Description of the task. A word-for-word restatement of the full listing is required.
══════════
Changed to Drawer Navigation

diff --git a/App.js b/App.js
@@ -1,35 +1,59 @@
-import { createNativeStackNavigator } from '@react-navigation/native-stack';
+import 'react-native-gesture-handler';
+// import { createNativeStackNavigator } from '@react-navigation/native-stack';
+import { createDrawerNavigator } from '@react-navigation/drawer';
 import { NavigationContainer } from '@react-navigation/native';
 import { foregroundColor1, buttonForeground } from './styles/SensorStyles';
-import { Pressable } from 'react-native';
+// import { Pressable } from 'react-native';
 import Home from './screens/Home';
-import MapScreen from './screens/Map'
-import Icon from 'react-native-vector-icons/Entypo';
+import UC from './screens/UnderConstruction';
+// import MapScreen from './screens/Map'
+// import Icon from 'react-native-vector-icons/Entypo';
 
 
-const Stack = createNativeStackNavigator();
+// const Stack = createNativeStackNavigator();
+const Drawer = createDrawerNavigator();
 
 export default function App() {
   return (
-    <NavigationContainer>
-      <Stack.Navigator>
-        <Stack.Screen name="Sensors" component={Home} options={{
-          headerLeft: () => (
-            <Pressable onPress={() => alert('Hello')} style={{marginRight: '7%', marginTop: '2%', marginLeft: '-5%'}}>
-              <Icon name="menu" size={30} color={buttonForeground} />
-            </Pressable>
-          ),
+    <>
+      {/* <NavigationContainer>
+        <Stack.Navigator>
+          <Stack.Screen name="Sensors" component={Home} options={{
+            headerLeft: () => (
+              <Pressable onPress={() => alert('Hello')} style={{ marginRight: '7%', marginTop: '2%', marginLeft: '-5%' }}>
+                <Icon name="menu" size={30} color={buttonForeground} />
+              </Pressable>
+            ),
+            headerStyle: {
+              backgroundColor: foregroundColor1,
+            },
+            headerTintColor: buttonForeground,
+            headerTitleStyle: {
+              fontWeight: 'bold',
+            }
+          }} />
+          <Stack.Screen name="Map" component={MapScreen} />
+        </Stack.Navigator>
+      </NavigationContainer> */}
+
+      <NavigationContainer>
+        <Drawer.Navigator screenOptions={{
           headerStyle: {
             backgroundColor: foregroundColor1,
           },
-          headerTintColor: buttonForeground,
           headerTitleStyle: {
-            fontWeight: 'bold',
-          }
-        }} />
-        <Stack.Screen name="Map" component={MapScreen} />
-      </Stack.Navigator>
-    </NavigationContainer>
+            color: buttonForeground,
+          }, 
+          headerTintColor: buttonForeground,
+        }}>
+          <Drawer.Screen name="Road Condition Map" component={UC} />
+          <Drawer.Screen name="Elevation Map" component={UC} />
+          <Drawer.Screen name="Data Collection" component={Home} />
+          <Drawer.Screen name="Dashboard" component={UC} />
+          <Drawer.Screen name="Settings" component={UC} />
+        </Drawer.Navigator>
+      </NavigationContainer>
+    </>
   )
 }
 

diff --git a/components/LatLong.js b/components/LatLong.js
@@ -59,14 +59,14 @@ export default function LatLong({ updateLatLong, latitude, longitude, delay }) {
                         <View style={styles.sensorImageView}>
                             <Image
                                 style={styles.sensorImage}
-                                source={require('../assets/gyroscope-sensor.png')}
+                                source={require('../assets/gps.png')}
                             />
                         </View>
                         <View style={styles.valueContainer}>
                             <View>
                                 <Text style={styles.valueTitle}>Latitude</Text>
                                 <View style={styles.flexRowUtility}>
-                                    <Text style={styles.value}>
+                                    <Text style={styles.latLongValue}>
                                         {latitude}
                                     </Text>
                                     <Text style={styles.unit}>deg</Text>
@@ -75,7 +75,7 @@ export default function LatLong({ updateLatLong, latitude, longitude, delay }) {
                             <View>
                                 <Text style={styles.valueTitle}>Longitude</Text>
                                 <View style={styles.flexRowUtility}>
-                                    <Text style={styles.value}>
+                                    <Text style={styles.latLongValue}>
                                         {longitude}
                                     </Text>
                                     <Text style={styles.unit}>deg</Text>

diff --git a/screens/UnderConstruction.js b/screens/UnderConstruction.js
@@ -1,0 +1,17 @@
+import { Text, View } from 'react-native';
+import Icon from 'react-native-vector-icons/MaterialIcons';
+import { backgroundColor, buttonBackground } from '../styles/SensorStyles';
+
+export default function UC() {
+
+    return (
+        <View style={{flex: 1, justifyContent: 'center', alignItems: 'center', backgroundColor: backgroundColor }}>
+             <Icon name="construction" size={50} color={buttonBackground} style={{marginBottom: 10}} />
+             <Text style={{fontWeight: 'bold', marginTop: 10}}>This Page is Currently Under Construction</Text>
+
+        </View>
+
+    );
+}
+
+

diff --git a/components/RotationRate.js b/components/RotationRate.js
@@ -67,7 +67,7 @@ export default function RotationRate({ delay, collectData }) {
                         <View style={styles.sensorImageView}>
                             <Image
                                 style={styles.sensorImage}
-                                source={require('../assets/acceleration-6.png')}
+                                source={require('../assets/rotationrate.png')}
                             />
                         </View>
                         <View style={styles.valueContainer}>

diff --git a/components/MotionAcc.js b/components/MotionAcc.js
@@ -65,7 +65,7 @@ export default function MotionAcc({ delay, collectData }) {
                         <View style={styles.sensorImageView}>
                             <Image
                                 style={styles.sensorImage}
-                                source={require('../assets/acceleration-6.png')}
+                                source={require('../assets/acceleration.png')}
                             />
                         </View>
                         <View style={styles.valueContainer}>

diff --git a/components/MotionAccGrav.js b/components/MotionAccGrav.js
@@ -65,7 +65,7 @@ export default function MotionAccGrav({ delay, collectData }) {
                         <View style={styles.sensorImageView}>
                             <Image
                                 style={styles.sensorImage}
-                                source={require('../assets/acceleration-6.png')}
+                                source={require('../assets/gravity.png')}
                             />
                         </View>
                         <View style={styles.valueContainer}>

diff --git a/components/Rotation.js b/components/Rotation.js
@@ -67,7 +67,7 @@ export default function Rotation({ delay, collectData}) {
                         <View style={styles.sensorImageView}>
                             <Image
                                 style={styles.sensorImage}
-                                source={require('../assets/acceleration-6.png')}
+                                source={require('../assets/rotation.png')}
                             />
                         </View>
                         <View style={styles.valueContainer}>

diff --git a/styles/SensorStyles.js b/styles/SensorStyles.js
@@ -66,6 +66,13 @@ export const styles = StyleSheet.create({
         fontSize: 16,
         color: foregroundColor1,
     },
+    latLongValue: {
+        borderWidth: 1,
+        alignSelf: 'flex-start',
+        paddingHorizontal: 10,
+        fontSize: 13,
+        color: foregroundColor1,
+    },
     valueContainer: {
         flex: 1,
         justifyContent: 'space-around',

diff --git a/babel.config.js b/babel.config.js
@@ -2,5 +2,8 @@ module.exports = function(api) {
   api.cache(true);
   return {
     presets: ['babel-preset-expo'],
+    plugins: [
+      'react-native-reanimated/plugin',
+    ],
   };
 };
══════════
Solution to this task.
Changed to Drawer Navigation

diff --git a/App.js b/App.js
@@ -1,35 +1,59 @@
-import { createNativeStackNavigator } from '@react-navigation/native-stack';
+import 'react-native-gesture-handler';
+// import { createNativeStackNavigator } from '@react-navigation/native-stack';
+import { createDrawerNavigator } from '@react-navigation/drawer';
 import { NavigationContainer } from '@react-navigation/native';
 import { foregroundColor1, buttonForeground } from './styles/SensorStyles';
-import { Pressable } from 'react-native';
+// import { Pressable } from 'react-native';
 import Home from './screens/Home';
-import MapScreen from './screens/Map'
-import Icon from 'react-native-vector-icons/Entypo';
+import UC from './screens/UnderConstruction';
+// import MapScreen from './screens/Map'
+// import Icon from 'react-native-vector-icons/Entypo';
 
 
-const Stack = createNativeStackNavigator();
+// const Stack = createNativeStackNavigator();
+const Drawer = createDrawerNavigator();
 
 export default function App() {
   return (
-    <NavigationContainer>
-      <Stack.Navigator>
-        <Stack.Screen name="Sensors" component={Home} options={{
-          headerLeft: () => (
-            <Pressable onPress={() => alert('Hello')} style={{marginRight: '7%', marginTop: '2%', marginLeft: '-5%'}}>
-              <Icon name="menu" size={30} color={buttonForeground} />
-            </Pressable>
-          ),
+    <>
+      {/* <NavigationContainer>
+        <Stack.Navigator>
+          <Stack.Screen name="Sensors" component={Home} options={{
+            headerLeft: () => (
+              <Pressable onPress={() => alert('Hello')} style={{ marginRight: '7%', marginTop: '2%', marginLeft: '-5%' }}>
+                <Icon name="menu" size={30} color={buttonForeground} />
+              </Pressable>
+            ),
+            headerStyle: {
+              backgroundColor: foregroundColor1,
+            },
+            headerTintColor: buttonForeground,
+            headerTitleStyle: {
+              fontWeight: 'bold',
+            }
+          }} />
+          <Stack.Screen name="Map" component={MapScreen} />
+        </Stack.Navigator>
+      </NavigationContainer> */}
+
+      <NavigationContainer>
+        <Drawer.Navigator screenOptions={{
           headerStyle: {
             backgroundColor: foregroundColor1,
           },
-          headerTintColor: buttonForeground,
           headerTitleStyle: {
-            fontWeight: 'bold',
-          }
-        }} />
-        <Stack.Screen name="Map" component={MapScreen} />
-      </Stack.Navigator>
-    </NavigationContainer>
+            color: buttonForeground,
+          }, 
+          headerTintColor: buttonForeground,
+        }}>
+          <Drawer.Screen name="Road Condition Map" component={UC} />
+          <Drawer.Screen name="Elevation Map" component={UC} />
+          <Drawer.Screen name="Data Collection" component={Home} />
+          <Drawer.Screen name="Dashboard" component={UC} />
+          <Drawer.Screen name="Settings" component={UC} />
+        </Drawer.Navigator>
+      </NavigationContainer>
+    </>
   )
 }
 

diff --git a/components/LatLong.js b/components/LatLong.js
@@ -59,14 +59,14 @@ export default function LatLong({ updateLatLong, latitude, longitude, delay }) {
                         <View style={styles.sensorImageView}>
                             <Image
                                 style={styles.sensorImage}
-                                source={require('../assets/gyroscope-sensor.png')}
+                                source={require('../assets/gps.png')}
                             />
                         </View>
                         <View style={styles.valueContainer}>
                             <View>
                                 <Text style={styles.valueTitle}>Latitude</Text>
                                 <View style={styles.flexRowUtility}>
-                                    <Text style={styles.value}>
+                                    <Text style={styles.latLongValue}>
                                         {latitude}
                                     </Text>
                                     <Text style={styles.unit}>deg</Text>
@@ -75,7 +75,7 @@ export default function LatLong({ updateLatLong, latitude, longitude, delay }) {
                             <View>
                                 <Text style={styles.valueTitle}>Longitude</Text>
                                 <View style={styles.flexRowUtility}>
-                                    <Text style={styles.value}>
+                                    <Text style={styles.latLongValue}>
                                         {longitude}
                                     </Text>
                                     <Text style={styles.unit}>deg</Text>

diff --git a/screens/UnderConstruction.js b/screens/UnderConstruction.js
@@ -1,0 +1,17 @@
+import { Text, View } from 'react-native';
+import Icon from 'react-native-vector-icons/MaterialIcons';
+import { backgroundColor, buttonBackground } from '../styles/SensorStyles';
+
+export default function UC() {
+
+    return (
+        <View style={{flex: 1, justifyContent: 'center', alignItems: 'center', backgroundColor: backgroundColor }}>
+             <Icon name="construction" size={50} color={buttonBackground} style={{marginBottom: 10}} />
+             <Text style={{fontWeight: 'bold', marginTop: 10}}>This Page is Currently Under Construction</Text>
+
+        </View>
+
+    );
+}
+
+

diff --git a/components/RotationRate.js b/components/RotationRate.js
@@ -67,7 +67,7 @@ export default function RotationRate({ delay, collectData }) {
                         <View style={styles.sensorImageView}>
                             <Image
                                 style={styles.sensorImage}
-                                source={require('../assets/acceleration-6.png')}
+                                source={require('../assets/rotationrate.png')}
                             />
                         </View>
                         <View style={styles.valueContainer}>

diff --git a/components/MotionAcc.js b/components/MotionAcc.js
@@ -65,7 +65,7 @@ export default function MotionAcc({ delay, collectData }) {
                         <View style={styles.sensorImageView}>
                             <Image
                                 style={styles.sensorImage}
-                                source={require('../assets/acceleration-6.png')}
+                                source={require('../assets/acceleration.png')}
                             />
                         </View>
                         <View style={styles.valueContainer}>

diff --git a/components/MotionAccGrav.js b/components/MotionAccGrav.js
@@ -65,7 +65,7 @@ export default function MotionAccGrav({ delay, collectData }) {
                         <View style={styles.sensorImageView}>
                             <Image
                                 style={styles.sensorImage}
-                                source={require('../assets/acceleration-6.png')}
+                                source={require('../assets/gravity.png')}
                             />
                         </View>
                         <View style={styles.valueContainer}>

diff --git a/components/Rotation.js b/components/Rotation.js
@@ -67,7 +67,7 @@ export default function Rotation({ delay, collectData}) {
                         <View style={styles.sensorImageView}>
                             <Image
                                 style={styles.sensorImage}
-                                source={require('../assets/acceleration-6.png')}
+                                source={require('../assets/rotation.png')}
                             />
                         </View>
                         <View style={styles.valueContainer}>

diff --git a/styles/SensorStyles.js b/styles/SensorStyles.js
@@ -66,6 +66,13 @@ export const styles = StyleSheet.create({
         fontSize: 16,
         color: foregroundColor1,
     },
+    latLongValue: {
+        borderWidth: 1,
+        alignSelf: 'flex-start',
+        paddingHorizontal: 10,
+        fontSize: 13,
+        color: foregroundColor1,
+    },
     valueContainer: {
         flex: 1,
         justifyContent: 'space-around',

diff --git a/babel.config.js b/babel.config.js
@@ -2,5 +2,8 @@ module.exports = function(api) {
   api.cache(true);
   return {
     presets: ['babel-preset-expo'],
+    plugins: [
+      'react-native-reanimated/plugin',
+    ],
   };
 };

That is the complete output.